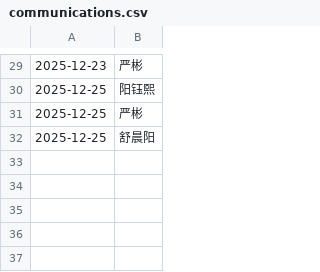
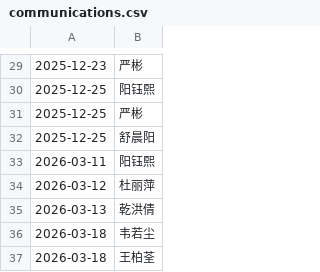
Before and after one commit to WangLabCSU/offline-communications, a CSV file: data/communications.csv, drawn as a sheet; only a part is shown, gaps mark what is left out.

Commit message:
Add new communication entries for 2026

```diff
--- a/data/communications.csv
+++ b/data/communications.csv
@@ -32 +32,6 @@
 2025-12-25,舒晨阳
+2026-03-11,阳钰熙
+2026-03-12,杜丽萍
+2026-03-13,乾洪倩
+2026-03-18,韦若尘
+2026-03-18,王柏荃
```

- What the task requires: Which lines of the records above contain the word "data"? Copy each of them.

- Task solution:
Before and after one commit to WangLabCSU/offline-communications, a CSV file: data/communications.csv, drawn as a sheet; only a part is shown, gaps mark what is left out.
--- a/data/communications.csv
+++ b/data/communications.csv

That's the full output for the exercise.